Charles Johnson, 60, who was named president of Cessna in March, remains on an “indefinite leave” of absence since late August due to undisclosed ongoing medical problems, according to a spokesman for the Wichita aircraft maker. Without elaborating on his illness, the spokesman said that doctors have ruled out cancer and heart-related problems. Cessna senior v-p of engineering Jack Pelton has assumed Johnson’s duties until he returns.
Cessna’s computerized maintenance-service program, Cescom, is now online, allowing Citation customers to manage their maintenance records in real time. Cescom subscribers can convert to the online system at no additional charge at www.support.cessna.com.
AgustaWestland appointed former Bell CEO John Murphey to run Agusta-WestlandBell (AWB), the joint-venture company formed to manage the US-101 helicopter program. The US-101 and Sikorsky S-92 are the two finalists in the competition to replace the current fleet of Marine One helicopters that carry the President.
Bowing to some inevitable delays after September 11, Bell/Agusta Aerospace reports assembly of the first two BA609 tiltrotors is nearing completion, with engine runups slated to begin this month. First flight is still scheduled to take place at Bell’s Arlington, Texas flight research center before the end of the year, although industry observers have expressed skepticism that this deadline can be met.

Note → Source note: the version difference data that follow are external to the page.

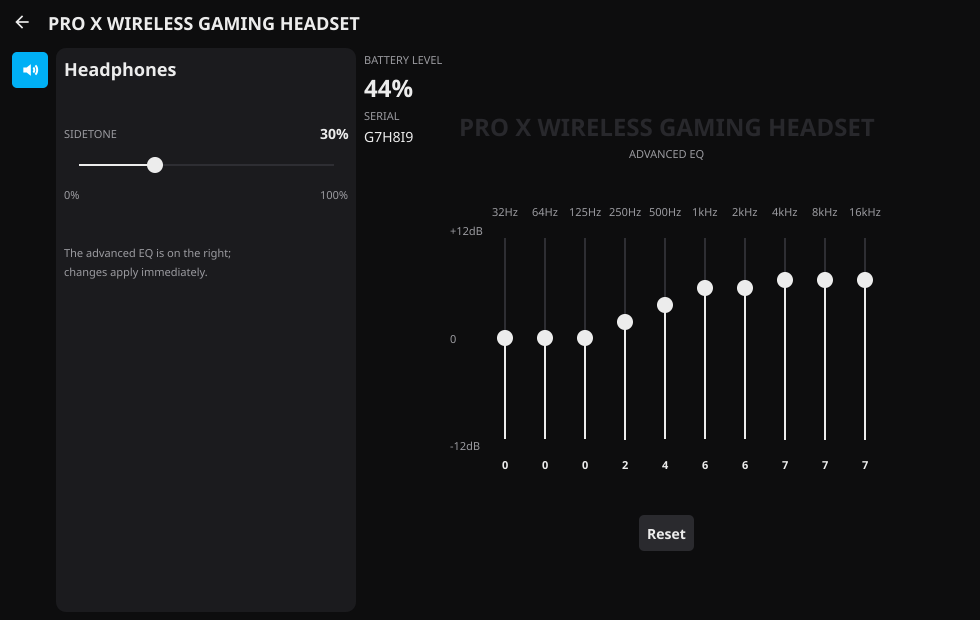
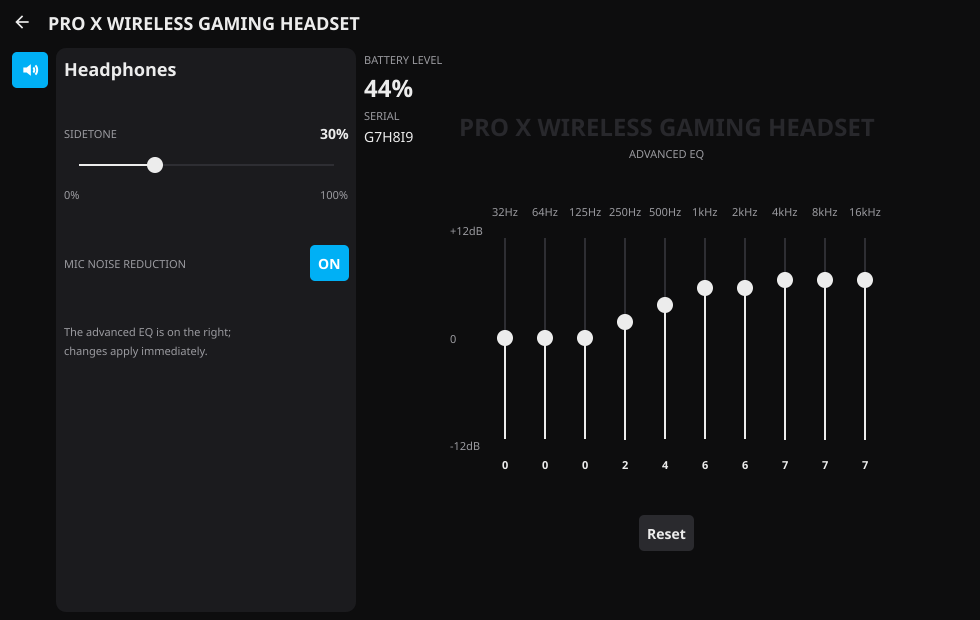
Add mic noise-reduction toggle to the PRO X page
The EQUALIZER feature (0x8310) the prox plugin already talks to has two
more functions — 4 (get) and 5 (set) hardware microphone noise
reduction — surfaced here as a device.NoiseReductionControl capability
and a MIC NOISE REDUCTION pill on the Headphones panel. Units whose
firmware predates the functions answer with a HID++ error; the GUI
probes with a read and hides the toggle in that case, and tests cover
both firmwares.

Also documents the equalizer get/set-levels selector bytes that were
previously cargo-culted as an unexplained "required prefix": the get
byte is a gain location (EEPROM vs RAM) and the set byte a persistence
mode. Values unchanged; discovered via OpenLogi's independently written
0x8310 implementation (github.com/AprilNEA/OpenLogi, MIT/Apache-2.0).

Claude-Session: https://claude.ai/code/session_012G3xCm836vyhQgGvqn7bKg

Changed region(s): [[0.0612, 0.521, 0.2449, 0.5823], [0.0612, 0.3984, 0.2449, 0.4597], [0.3061, 0.3984, 0.3673, 0.4597]]

diff --git a/internal/device/prox/prox_test.go b/internal/device/prox/prox_test.go
@@ -99,6 +99,12 @@ type fakeHeadset struct {
 	eqDBRange int8
 	eqFreqs   []uint16
 	eqLevels  []int8
+
+	noiseReduction bool
+	// noNoiseReduction simulates firmware that predates the equalizer
+	// feature's noise-reduction functions: they answer with a HID++
+	// error instead.
+	noNoiseReduction bool
 }
 
 func newFakeHeadset() *fakeHeadset {
@@ -115,6 +121,7 @@ func newFakeHeadset() *fakeHeadset {
 		eqDBRange:      12,
 		eqFreqs:        []uint16{32, 64, 125, 250, 500, 1000, 2000, 4000, 8000, 16000},
 		eqLevels:       []int8{0, 0, 0, 0, 0, 0, 0, 0, 0, 0},
+		noiseReduction: true,
 	}
 }
 
@@ -189,6 +196,18 @@ func (fh *fakeHeadset) respond(req []byte) []byte {
 				}
 				fh.eqLevels[i] = int8(params[1+i])
 			}
+		case eqFuncGetNoiseReduction & 0xf0:
+			if fh.noNoiseReduction {
+				return fh.errorResponse(deviceIndex, featureIndex, funcSwID)
+			}
+			if fh.noiseReduction {
+				resp[4] = 1
+			}
+		case eqFuncSetNoiseReduction & 0xf0:
+			if fh.noNoiseReduction {
+				return fh.errorResponse(deviceIndex, featureIndex, funcSwID)
+			}
+			fh.noiseReduction = params[0] != 0
 		default:
 			return fh.errorResponse(deviceIndex, featureIndex, funcSwID)
 		}
@@ -386,5 +405,60 @@ func TestSetEqualizerLevelsWrongCount(t *testing.T) {
 
 	if err := h.SetEqualizerLevels([]int{1, 2, 3}); err == nil {
 		t.Fatal("expected an error when the level count doesn't match the band count")
+	}
+}
+
+func TestNoiseReductionGetSet(t *testing.T) {
+	h, fh, _ := newTestHeadset(t)
+	defer h.Close()
+
+	on, err := h.NoiseReduction()
+	if err != nil {
+		t.Fatalf("NoiseReduction: %v", err)
+	}
+	if !on {
+		t.Error("expected noise reduction to start enabled")
+	}
+
+	if err := h.SetNoiseReduction(false); err != nil {
+		t.Fatalf("SetNoiseReduction(false): %v", err)
+	}
+	if fh.noiseReduction {
+		t.Error("device still has noise reduction enabled after disabling")
+	}
+
+	if err := h.SetNoiseReduction(true); err != nil {
+		t.Fatalf("SetNoiseReduction(true): %v", err)
+	}
+	on, err = h.NoiseReduction()
+	if err != nil {
+		t.Fatalf("NoiseReduction: %v", err)
+	}
+	if !on {
+		t.Error("noise reduction should read back enabled")
+	}
+}
+
+func TestNoiseReductionUnsupportedFirmware(t *testing.T) {
+	fh := newFakeHeadset()
+	fh.noNoiseReduction = true
+	handle := newFakeHandle()
+	handle.responder = fh.respond
+	conn := hidpp.Open(handle)
+
+	h, err := buildHeadset(conn, "TESTSN")
+	if err != nil {
+		conn.Close()
+		t.Fatalf("buildHeadset: %v", err)
+	}
+	defer h.Close()
+
+	// Firmware without functions 4/5 answers with a HID++ error; the
+	// plugin surfaces that as an error (and the GUI hides the toggle).
+	if _, err := h.NoiseReduction(); err == nil {
+		t.Fatal("expected an error from firmware without noise-reduction functions")
+	}
+	if err := h.SetNoiseReduction(true); err == nil {
+		t.Fatal("expected an error setting noise reduction on unsupported firmware")
 	}
 }

diff --git a/internal/device/prox/eq.go b/internal/device/prox/eq.go
@@ -14,15 +14,25 @@ const (
 	eqFuncGetBandFrequencies byte = 0x10
 	eqFuncGetLevels          byte = 0x20
 	eqFuncSetLevels          byte = 0x30
+	eqFuncGetNoiseReduction  byte = 0x40
+	eqFuncSetNoiseReduction  byte = 0x50
 )
 
-// eqGetLevelsPrefix/eqSetLevelsPrefix are fixed leading parameter bytes
-// the protocol requires for the get/set-levels calls (purpose undocumented
-// beyond "required prefix" in the reference implementation this was
-// verified against).
+// The get/set-levels calls take a leading selector byte. Originally these
+// were cargo-culted as "required prefix" from the reference implementation
+// this plugin was verified against; OpenLogi's 0x8310 implementation
+// documents their actual meaning:
+//
+//   - get: a gain *location* — 0 reads the custom EQ stored in EEPROM,
+//     1 reads the active EQ in RAM.
+//   - set: a gain *persistence* — 0 applies to RAM only (volatile),
+//     1 applies to RAM and stores to EEPROM, 2 stores to EEPROM only.
+//
+// The values themselves are unchanged from what was verified against real
+// hardware.
 const (
-	eqGetLevelsPrefix byte = 0x00
-	eqSetLevelsPrefix byte = 0x02
+	eqGainLocationEEPROM      byte = 0x00
+	eqPersistNonVolatileWrite byte = 0x02
 )
 
 // discoverEqualizer reads the device's fixed band layout (frequencies)
@@ -86,7 +96,7 @@ func (h *Headset) EqualizerLevels() ([]int, error) {
 	if h.eqFeatureIndex == 0 {
 		return nil, fmt.Errorf("prox: device has no equalizer feature")
 	}
-	resp, err := h.conn.Call(h.deviceIndex, h.eqFeatureIndex, eqFuncGetLevels, []byte{eqGetLevelsPrefix})
+	resp, err := h.conn.Call(h.deviceIndex, h.eqFeatureIndex, eqFuncGetLevels, []byte{eqGainLocationEEPROM})
 	if err != nil {
 		return nil, fmt.Errorf("prox: get equalizer levels: %w", err)
 	}
@@ -101,6 +111,40 @@ func (h *Headset) EqualizerLevels() ([]int, error) {
 	return levels, nil
 }
 
+// NoiseReduction implements device.NoiseReductionControl: whether the
+// headset's hardware microphone noise reduction is enabled. Functions
+// 4/5 of the same EQUALIZER feature; units whose firmware predates them
+// answer with a HID++ error, which callers treat as "not supported"
+// (the GUI probes with a read and hides the toggle on error).
+func (h *Headset) NoiseReduction() (bool, error) {
+	if h.eqFeatureIndex == 0 {
+		return false, fmt.Errorf("prox: device has no equalizer feature")
+	}
+	resp, err := h.conn.Call(h.deviceIndex, h.eqFeatureIndex, eqFuncGetNoiseReduction, nil)
+	if err != nil {
+		return false, fmt.Errorf("prox: get noise reduction: %w", err)
+	}
+	if len(resp) < 1 {
+		return false, fmt.Errorf("prox: short noise reduction response")
+	}
+	return resp[0] != 0, nil
+}
+
+// SetNoiseReduction implements device.NoiseReductionControl.
+func (h *Headset) SetNoiseReduction(enabled bool) error {
+	if h.eqFeatureIndex == 0 {
+		return fmt.Errorf("prox: device has no equalizer feature")
+	}
+	var v byte
+	if enabled {
+		v = 1
+	}
+	if _, err := h.conn.Call(h.deviceIndex, h.eqFeatureIndex, eqFuncSetNoiseReduction, []byte{v}); err != nil {
+		return fmt.Errorf("prox: set noise reduction: %w", err)
+	}
+	return nil
+}
+
 // SetEqualizerLevels implements device.EqualizerControl.
 func (h *Headset) SetEqualizerLevels(levelsDB []int) error {
 	if h.eqFeatureIndex == 0 {
@@ -111,7 +155,7 @@ func (h *Headset) SetEqualizerLevels(levelsDB []int) error {
 	}
 
 	params := make([]byte, 1+len(levelsDB))
-	params[0] = eqSetLevelsPrefix
+	params[0] = eqPersistNonVolatileWrite
 	for i, lvl := range levelsDB {
 		lvl = clamp(lvl, h.eqMinDB, h.eqMaxDB)
 		params[1+i] = byte(int8(lvl))

diff --git a/cmd/logitux/ui.go b/cmd/logitux/ui.go
@@ -947,6 +947,25 @@ func soundPanel(a *appState, d device.Device, info device.Info, serial string, s
 		body.Add(sidetoneSlider)
 	}
 
+	// The toggle only appears if a live read succeeds: the control rides
+	// on the equalizer feature, and units whose firmware predates its
+	// functions answer the read with a HID++ error.
+	if nrc, ok := d.(device.NoiseReductionControl); ok {
+		if on, err := nrc.NoiseReduction(); err == nil {
+			body.Add(widget.NewLabel(""))
+			body.Add(togglePill("Mic Noise Reduction", on,
+				func(enable bool) error {
+					if err := nrc.SetNoiseReduction(enable); err != nil {
+						log.Printf("logitux: set noise reduction on %s: %v", info.Name, err)
+						return err
+					}
+					return nil
+				},
+				func(bool) {}, // hardware retains the state; nothing to persist
+			))
+		}
+	}
+
 	if hasEQ {
 		body.Add(widget.NewLabel(""))
 		body.Add(panelNote("The advanced EQ is on the right;", "changes apply immediately."))

diff --git a/internal/device/device.go b/internal/device/device.go
@@ -127,6 +127,13 @@ type EqualizerBand struct {
 	FrequencyHz int
 }
 
+// NoiseReductionControl is implemented by headsets with hardware
+// microphone noise reduction that can be toggled.
+type NoiseReductionControl interface {
+	NoiseReduction() (bool, error)
+	SetNoiseReduction(enabled bool) error
+}
+
 // EqualizerControl is implemented by devices with a hardware equalizer.
 // The band layout (count and frequencies) and dB range are fixed
 // properties of the hardware, discovered at connect time; SetLevels takes

diff --git a/cmd/logitux/preview_test.go b/cmd/logitux/preview_test.go
@@ -110,6 +110,8 @@ func (f *fakeHeadsetDevice) EqualizerLevels() ([]int, error) {
 	return []int{0, 0, 0, 2, 4, 6, 6, 7, 7, 7}, nil
 }
 func (f *fakeHeadsetDevice) SetEqualizerLevels([]int) error { return nil }
+func (f *fakeHeadsetDevice) NoiseReduction() (bool, error)  { return true, nil }
+func (f *fakeHeadsetDevice) SetNoiseReduction(bool) error   { return nil }
 
 type fakeWebcamDevice struct {
 	fakeDevice

diff --git a/README.md b/README.md
@@ -27,9 +27,10 @@ v1 supports:
   against doesn't expose either, evidently handling them through the
   receiver's own protocol layer instead, so both are implemented as
   optional and degrade gracefully rather than being guaranteed).
-- **PRO X Wireless Gaming Headset** — battery, sidetone, and a full
-  per-band equalizer (band count/frequencies/dB range are read from the
-  device, not assumed).
+- **PRO X Wireless Gaming Headset** — battery, sidetone, a full per-band
+  equalizer (band count/frequencies/dB range are read from the device,
+  not assumed), and a hardware mic noise-reduction toggle on units whose
+  firmware supports it (probed with a read; the toggle hides otherwise).
 - **C920 / C920 HD Pro / C922 Pro Stream / C930e** webcams — zoom,
   pan/tilt position, autofocus and manual focus, auto and manual
   exposure, and image tuning (brightness, contrast, saturation,
@@ -51,7 +52,8 @@ drops you back on the Dashboard. Device pages are laid out like G HUB's:
 an icon rail on the left groups the device's settings into sections —
 Sensitivity (DPI, report rate), Assignments (button remapping), Lighting
 (power, brightness, color temperature, RGB logo color), and Sound
-(sidetone, equalizer) — and only the sections a device actually supports
+(sidetone, mic noise reduction, equalizer) — and only the sections a
+device actually supports
 appear. The panel beside the rail holds the selected section's controls,
 and the rest of the page shows the battery level and a section-specific
 showcase. On a mouse's Sensitivity section, DPI is presented as G HUB's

Citing a need to realign its executive lineup in the face of an economy that was already softening before it was rocked by the events of September 11, Textron has dismissed Bell Helicopter chairman and CEO Terry Stinson, filling his former position with John Murphey, Bell president and COO.
Bell Helicopter last month officially opened its worldwide sales, support and training headquarters at Alliance Airport in Fort Worth, Texas. The facility, originally built in 1999 for Galaxy Aerospace, will also serve as the delivery center and training school for the Bell/Agusta BA609 tiltrotor.
In another sign of an economic recovery of some measure within business aviation, Cessna confirmed it plans to add 400 workers to its current Wichita employment level of 8,100. An increase in scheduled bizjet deliveries this year and next, along with the introduction of new Citation models, prompted the hiring, a Cessna official said.
Cessna Aircraft chairman, president and CEO Jack Pelton said his company is internally moving on the Large Cabin Concept airplane as if it’s a “go program,” meaning Cessna is spending real money on the design and has begun vendor selection for the company’s largest business jet to date. “Had the show been later in the year, we definitely would have launched the Large Cabin Concept [LCC] airplane here at the NBAA Convention,” he told AIN.
Eric Mandemaker has assumed the role of CEO of the European Business Aviation Association (EBAA), replacing Brian Humphries, who has been named EBAA president.